- Action item
Look through the lines below for the word "judge", and copy every line that has it.

- Input
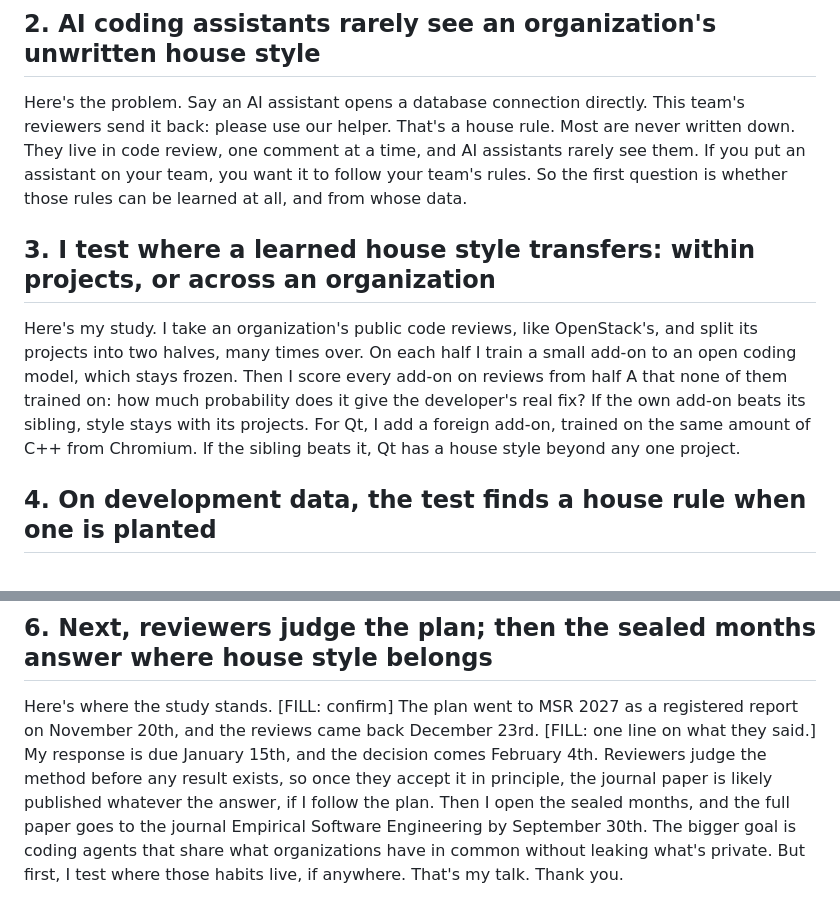
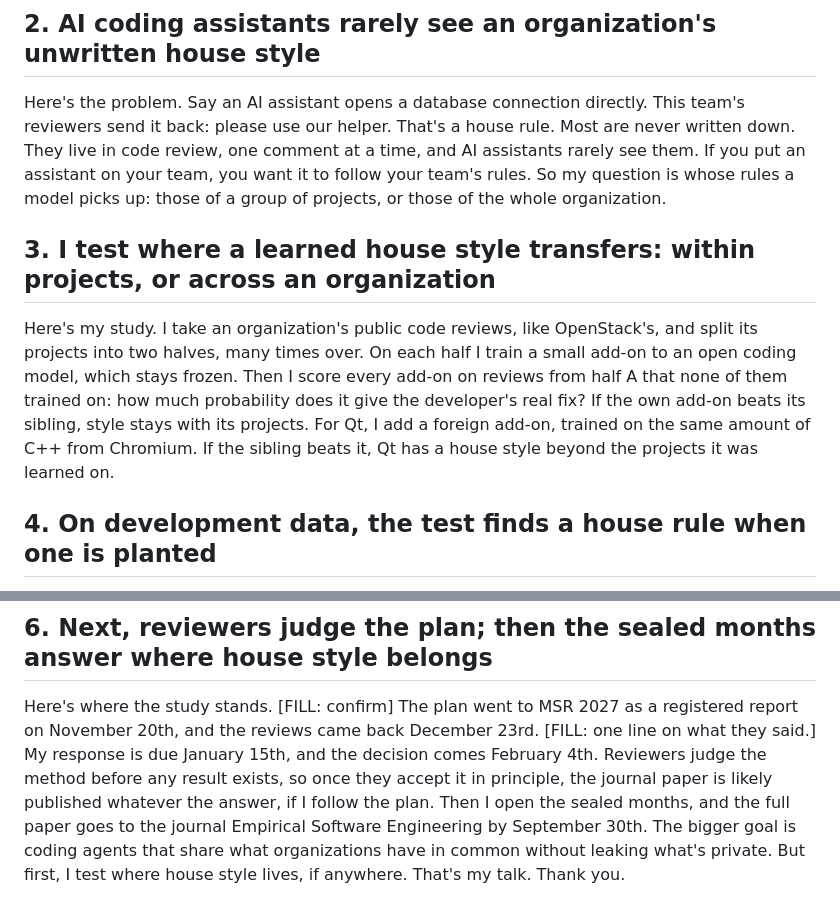
Before and after one commit to ajbarea/talks, a Markdown page: aware-ai-midpoint-2027/script.md, 2 parts joined by grey strips. Drawn GitHub-style.

Commit message:
aware-ai-midpoint-2027: slides 2, 3 and 6 lead to and answer the one question (#122)

```diff
--- a/aware-ai-midpoint-2027/script.md
+++ b/aware-ai-midpoint-2027/script.md
@@ -10,11 +10,11 @@ Hi, I'm AJ Barea, a first-year PhD student in Computing and Information Sciences
 
 ## 2. AI coding assistants rarely see an organization's unwritten house style
 
-Here's the problem. Say an AI assistant opens a database connection directly. This team's reviewers send it back: please use our helper. That's a house rule. Most are never written down. They live in code review, one comment at a time, and AI assistants rarely see them. If you put an assistant on your team, you want it to follow your team's rules. So the first question is whether those rules can be learned at all, and from whose data.
+Here's the problem. Say an AI assistant opens a database connection directly. This team's reviewers send it back: please use our helper. That's a house rule. Most are never written down. They live in code review, one comment at a time, and AI assistants rarely see them. If you put an assistant on your team, you want it to follow your team's rules. So my question is whose rules a model picks up: those of a group of projects, or those of the whole organization.
 
 ## 3. I test where a learned house style transfers: within projects, or across an organization
 
-Here's my study. I take an organization's public code reviews, like OpenStack's, and split its projects into two halves, many times over. On each half I train a small add-on to an open coding model, which stays frozen. Then I score every add-on on reviews from half A that none of them trained on: how much probability does it give the developer's real fix? If the own add-on beats its sibling, style stays with its projects. For Qt, I add a foreign add-on, trained on the same amount of C++ from Chromium. If the sibling beats it, Qt has a house style beyond any one project.
+Here's my study. I take an organization's public code reviews, like OpenStack's, and split its projects into two halves, many times over. On each half I train a small add-on to an open coding model, which stays frozen. Then I score every add-on on reviews from half A that none of them trained on: how much probability does it give the developer's real fix? If the own add-on beats its sibling, style stays with its projects. For Qt, I add a foreign add-on, trained on the same amount of C++ from Chromium. If the sibling beats it, Qt has a house style beyond the projects it was learned on.
 
 ## 4. On development data, the test finds a house rule when one is planted
 
@@ -26,4 +26,4 @@ Alongside the study: in my AWARE-AI lab rotation with Professor Richard Lange's
 
 ## 6. Next, reviewers judge the plan; then the sealed months answer where house style belongs
 
-Here's where the study stands. [FILL: confirm] The plan went to MSR 2027 as a registered report on November 20th, and the reviews came back December 23rd. [FILL: one line on what they said.] My response is due January 15th, and the decision comes February 4th. Reviewers judge the method before any result exists, so once they accept it in principle, the journal paper is likely published whatever the answer, if I follow the plan. Then I open the sealed months, and the full paper goes to the journal Empirical Software Engineering by September 30th. The bigger goal is coding agents that share what organizations have in common without leaking what's private. But first, I test where those habits live, if anywhere. That's my talk. Thank you.
+Here's where the study stands. [FILL: confirm] The plan went to MSR 2027 as a registered report on November 20th, and the reviews came back December 23rd. [FILL: one line on what they said.] My response is due January 15th, and the decision comes February 4th. Reviewers judge the method before any result exists, so once they accept it in principle, the journal paper is likely published whatever the answer, if I follow the plan. Then I open the sealed months, and the full paper goes to the journal Empirical Software Engineering by September 30th. The bigger goal is coding agents that share what organizations have in common without leaking what's private. But first, I test where house style lives, if anywhere. That's my talk. Thank you.
```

- Answer for this exercise
 ## 6. Next, reviewers judge the plan; then the sealed months answer where house style belongs
-Here's where the study stands. [FILL: confirm] The plan went to MSR 2027 as a registered report on November 20th, and the reviews came back December 23rd. [FILL: one line on what they said.] My response is due January 15th, and the decision comes February 4th. Reviewers judge the method before any result exists, so once they accept it in principle, the journal paper is likely published whatever the answer, if I follow the plan. Then I open the sealed months, and the full paper goes to the journal Empirical Software Engineering by September 30th. The bigger goal is coding agents that share what organizations have in common without leaking what's private. But first, I test where those habits live, if anywhere. That's my talk. Thank you.
+Here's where the study stands. [FILL: confirm] The plan went to MSR 2027 as a registered report on November 20th, and the reviews came back December 23rd. [FILL: one line on what they said.] My response is due January 15th, and the decision comes February 4th. Reviewers judge the method before any result exists, so once they accept it in principle, the journal paper is likely published whatever the answer, if I follow the plan. Then I open the sealed months, and the full paper goes to the journal Empirical Software Engineering by September 30th. The bigger goal is coding agents that share what organizations have in common without leaking what's private. But first, I test where house style lives, if anywhere. That's my talk. Thank you.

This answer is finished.